It is impressive the ability of Sommer to fragment the narrative when we encounter Sofia’s visits to the psychiatrist. We read about her participation in Milongas, asking relatives about her past, and about love and its many facets. All of these interspersed with poetic descriptions of place. Sydneysiders will recognise many areas of the Eastern suburbs in Sommer’s vivid imagery.
As dementia begins to rob an already private and absentminded man of his memories, Michael becomes set on reconstructing his father’s childhood from recordings, news articles, and his father’s own accounts, in a journey to understand what had crafted his father into the man he is, and how that has formed Michael himself.
The book is easy to follow, and is well-structured, moving smoothly from novel ideation through planning, character development, point of view, dialogue, plotting, conflict, dealing with tie, pace, setting and genre.
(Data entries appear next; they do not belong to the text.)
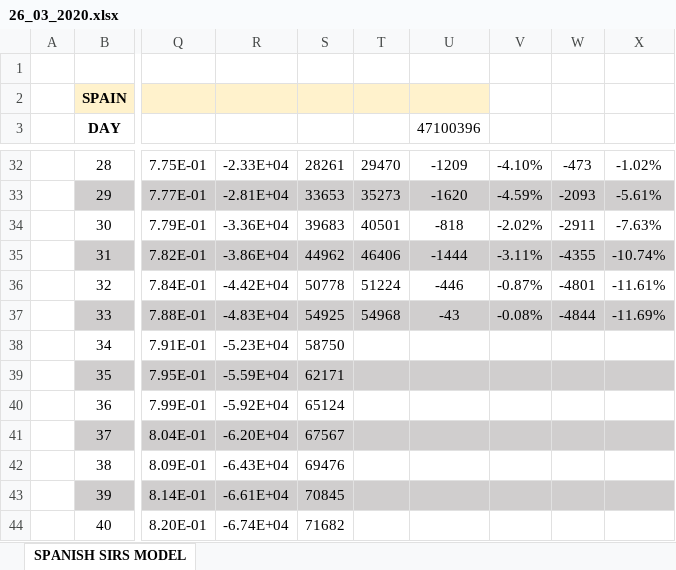
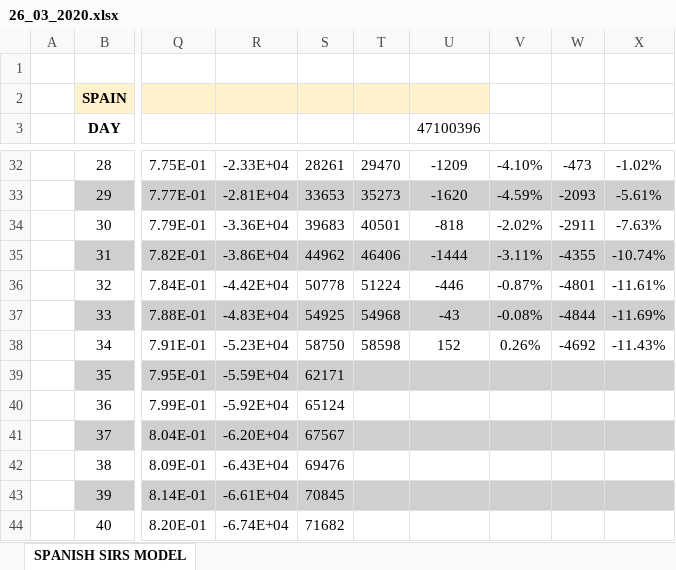
Before and after one commit to VictorLoureiro/MathsAgainstTheCOVID19, an Excel workbook: SIRS MODELS/spain/26_03_2020.xlsx, sheet SPANISH SIRS MODEL, drawn as a sheet; only a part is shown, gaps mark what is left out; values as stored, in another font and other column widths than the file's, no borders; charts and pictures not drawn; the diff names each change by its address in the sheet, - before the commit and + after, or states it on an @@ line.

```diff
--- a/SIRS MODELS/spain/26_03_2020.xlsx (sheet SPANISH SIRS MODEL)
+++ b/SIRS MODELS/spain/26_03_2020.xlsx (sheet SPANISH SIRS MODEL)
-T38: (empty)
+T38: 58598
-U38 (47100396): (empty)
+U38 (47100396): 152
-V38: (empty)
+V38: 0.26%
-W38: (empty)
+W38: -4692
-X38: (empty)
+X38: -11.43%
```
Also changed, not shown: charts or pictures, SIRS MODELS/spain/23_03_2020.xlsx, SIRS MODELS/spain/25_03_2020.xlsx, 10 other files.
Though the book is practically oriented, Skinner doesn’t dumb down the complexity of novel writing, or suggest, as many how-to books do, that it can be done quickly and painlessly.
I realize this book is a work of fiction, but it cuts deeply, and leaves the reader contemplating some of the horror that people suffered during Hitler’s reign. Though not the easiest book to read, I Truly Lament is compelling, and very well written. The book was one of three finalists chosen in the 2012 Leapfrog Press Fiction Contest out of 424 submissions, and it’s easy to see why.
The author of Reykjavik: A Novel talks about his book, the setting – both time and place, the composition, his characters and their transitions, and more.
There’s a definite sense that Miranda really wants to make everyone feel a little bit better about themselves, and though this book won’t be for everyone, it will appeal to young people in need of a hug. Each affirmation in fact feels a bit like a hug.
The Witches of St Petersburg’s Imogen Edwards-Jones talks about the making of her new novel, the real characters behind the book, her research, historical fiction in general, and lots more.